[The data — start]
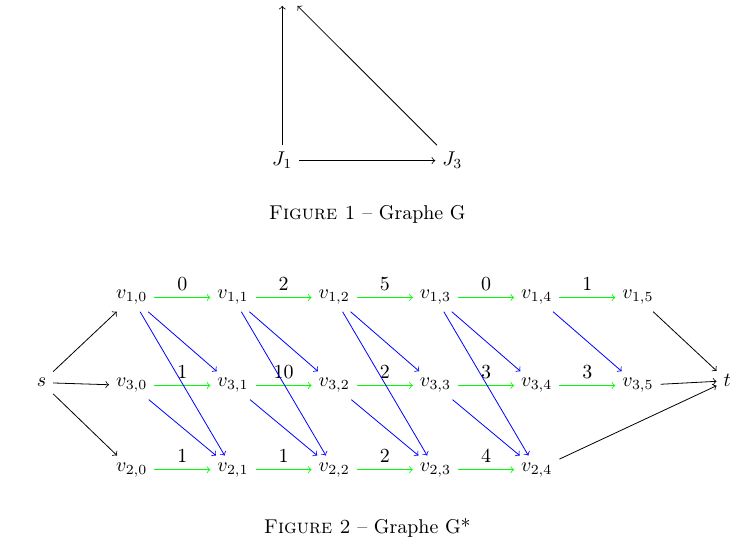
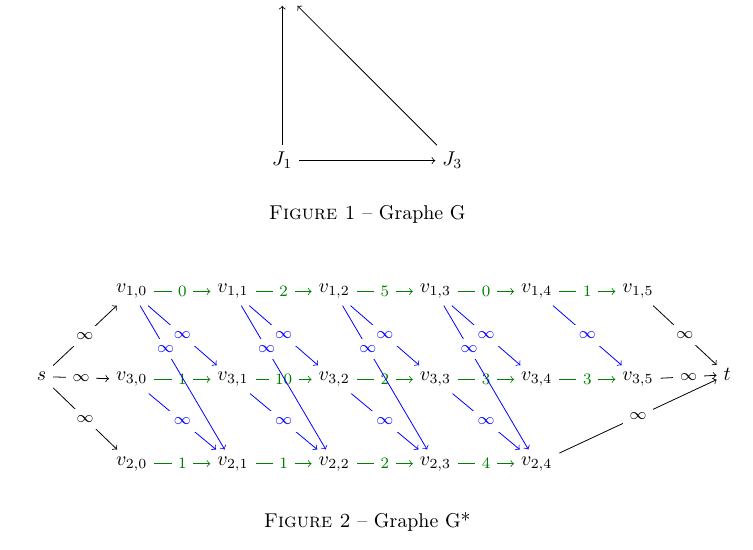
Before and after one commit to SuzanneSoy/2010-m1s1-complexite, a LaTeX document (rapport.tex): part of the page, cut so that both start at the same text. Compiled offline with pdfLaTeX.

Commit message:
Capacités sur les autres arcs, un peu de nettoyage.

```diff
--- a/rapport.tex
+++ b/rapport.tex
@@ -51,45 +67,45 @@
       & v_{2,0} & v_{2,1} & v_{2,2} & v_{2,3} & v_{2,4} & & \\
     };
 
-  	\draw[affectation] (m-1-2)-- node[capacité]{0} (m-1-3);
-	\draw[affectation] (m-1-3)-- node[capacité]{2} (m-1-4);
-	\draw[affectation] (m-1-4)-- node[capacité]{5} (m-1-5);
-	\draw[affectation] (m-1-5)-- node[capacité]{0} (m-1-6);
-	\draw[affectation] (m-1-6)-- node[capacité]{1} (m-1-7);
+  	\draw[affectation] (m-1-2)-- node[capacité affectation]{0} (m-1-3);
+	\draw[affectation] (m-1-3)-- node[capacité affectation]{2} (m-1-4);
+	\draw[affectation] (m-1-4)-- node[capacité affectation]{5} (m-1-5);
+	\draw[affectation] (m-1-5)-- node[capacité affectation]{0} (m-1-6);
+	\draw[affectation] (m-1-6)-- node[capacité affectation]{1} (m-1-7);
 
-	\draw[affectation] (m-2-2)-- node[capacité]{1} (m-2-3);
-	\draw[affectation] (m-2-3)-- node[capacité]{10} (m-2-4);
-	\draw[affectation] (m-2-4)-- node[capacité]{2} (m-2-5);
-	\draw[affectation] (m-2-5)-- node[capacité]{3} (m-2-6);
-	\draw[affectation] (m-2-6)-- node[capacité]{3} (m-2-7);
+	\draw[affectation] (m-2-2)-- node[capacité affectation]{1} (m-2-3);
+	\draw[affectation] (m-2-3)-- node[capacité affectation]{10} (m-2-4);
+	\draw[affectation] (m-2-4)-- node[capacité affectation]{2} (m-2-5);
+	\draw[affectation] (m-2-5)-- node[capacité affectation]{3} (m-2-6);
+	\draw[affectation] (m-2-6)-- node[capacité affectation]{3} (m-2-7);
 
-	\draw[affectation] (m-3-2)-- node[capacité]{1} (m-3-3);
-	\draw[affectation] (m-3-3)-- node[capacité]{1} (m-3-4);
-	\draw[affectation] (m-3-4)-- node[capacité]{2} (m-3-5);
-	\draw[affectation] (m-3-5)-- node[capacité]{4} (m-3-6);
+	\draw[affectation] (m-3-2)-- node[capacité affectation]{1} (m-3-3);
+	\draw[affectation] (m-3-3)-- node[capacité affectation]{1} (m-3-4);
+	\draw[affectation] (m-3-4)-- node[capacité affectation]{2} (m-3-5);
+	\draw[affectation] (m-3-5)-- node[capacité affectation]{4} (m-3-6);
 
-  	\draw[auxiliaire] (m-2-1)--(m-1-2);
-  	\draw[auxiliaire] (m-2-1)--(m-2-2);
-  	\draw[auxiliaire] (m-2-1)--(m-3-2);
-  	\draw[auxiliaire] (m-1-7)--(m-2-8);
-  	\draw[auxiliaire] (m-2-7)--(m-2-8);
-  	\draw[auxiliaire] (m-3-6)--(m-2-8);
+  	\draw[auxiliaire] (m-2-1)-- node[capacité auxiliaire]{$\infty$} (m-1-2);
+  	\draw[auxiliaire] (m-2-1)-- node[capacité auxiliaire]{$\infty$} (m-2-2);
+  	\draw[auxiliaire] (m-2-1)-- node[capacité auxiliaire]{$\infty$} (m-3-2);
+  	\draw[auxiliaire] (m-1-7)-- node[capacité auxiliaire]{$\infty$} (m-2-8);
+  	\draw[auxiliaire] (m-2-7)-- node[capacité auxiliaire]{$\infty$} (m-2-8);
+  	\draw[auxiliaire] (m-3-6)-- node[capacité auxiliaire]{$\infty$} (m-2-8);
 
-	\draw[precedence] (m-1-2)--(m-2-3);
-	\draw[precedence] (m-1-3)--(m-2-4);
-	\draw[precedence] (m-1-4)--(m-2-5);
-	\draw[precedence] (m-1-5)--(m-2-6);
-	\draw[precedence] (m-1-6)--(m-2-7);
+	\draw[précédence] (m-1-2)-- node[capacité précédence]{$\infty$} (m-2-3);
+	\draw[précédence] (m-1-3)-- node[capacité précédence]{$\infty$} (m-2-4);
+	\draw[précédence] (m-1-4)-- node[capacité précédence]{$\infty$} (m-2-5);
+	\draw[précédence] (m-1-5)-- node[capacité précédence]{$\infty$} (m-2-6);
+	\draw[précédence] (m-1-6)-- node[capacité précédence]{$\infty$} (m-2-7);
 
-	\draw[precedence] (m-2-2)--(m-3-3);
-	\draw[precedence] (m-2-3)--(m-3-4);
-	\draw[precedence] (m-2-4)--(m-3-5);
-	\draw[precedence] (m-2-5)--(m-3-6);
+	\draw[précédence] (m-2-2)-- node[capacité précédence]{$\infty$} (m-3-3);
+	\draw[précédence] (m-2-3)-- node[capacité précédence]{$\infty$} (m-3-4);
+	\draw[précédence] (m-2-4)-- node[capacité précédence]{$\infty$} (m-3-5);
+	\draw[précédence] (m-2-5)-- node[capacité précédence]{$\infty$} (m-3-6);
 
-	\draw[precedence] (m-1-2)--(m-3-3);
-	\draw[precedence] (m-1-3)--(m-3-4);
-	\draw[precedence] (m-1-4)--(m-3-5);
-	\draw[precedence] (m-1-5)--(m-3-6);
+	\draw[précédence] (m-1-2)-- node[capacité précédence,pos=0.3]{$\infty$} (m-3-3);
+	\draw[précédence] (m-1-3)-- node[capacité précédence,pos=0.3]{$\infty$} (m-3-4);
+	\draw[précédence] (m-1-4)-- node[capacité précédence,pos=0.3]{$\infty$} (m-3-5);
+	\draw[précédence] (m-1-5)-- node[capacité précédence,pos=0.3]{$\infty$} (m-3-6);
 
   \end{tikzpicture}
   \caption{Graphe G*}
```
Also changed, not shown: rapport.tex (26 more changed lines).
[The data — finish]
Task details ▸
Within the entries above, how many lines include the word "rapport"? Respond with the number only.

Result of this exercise ▸
4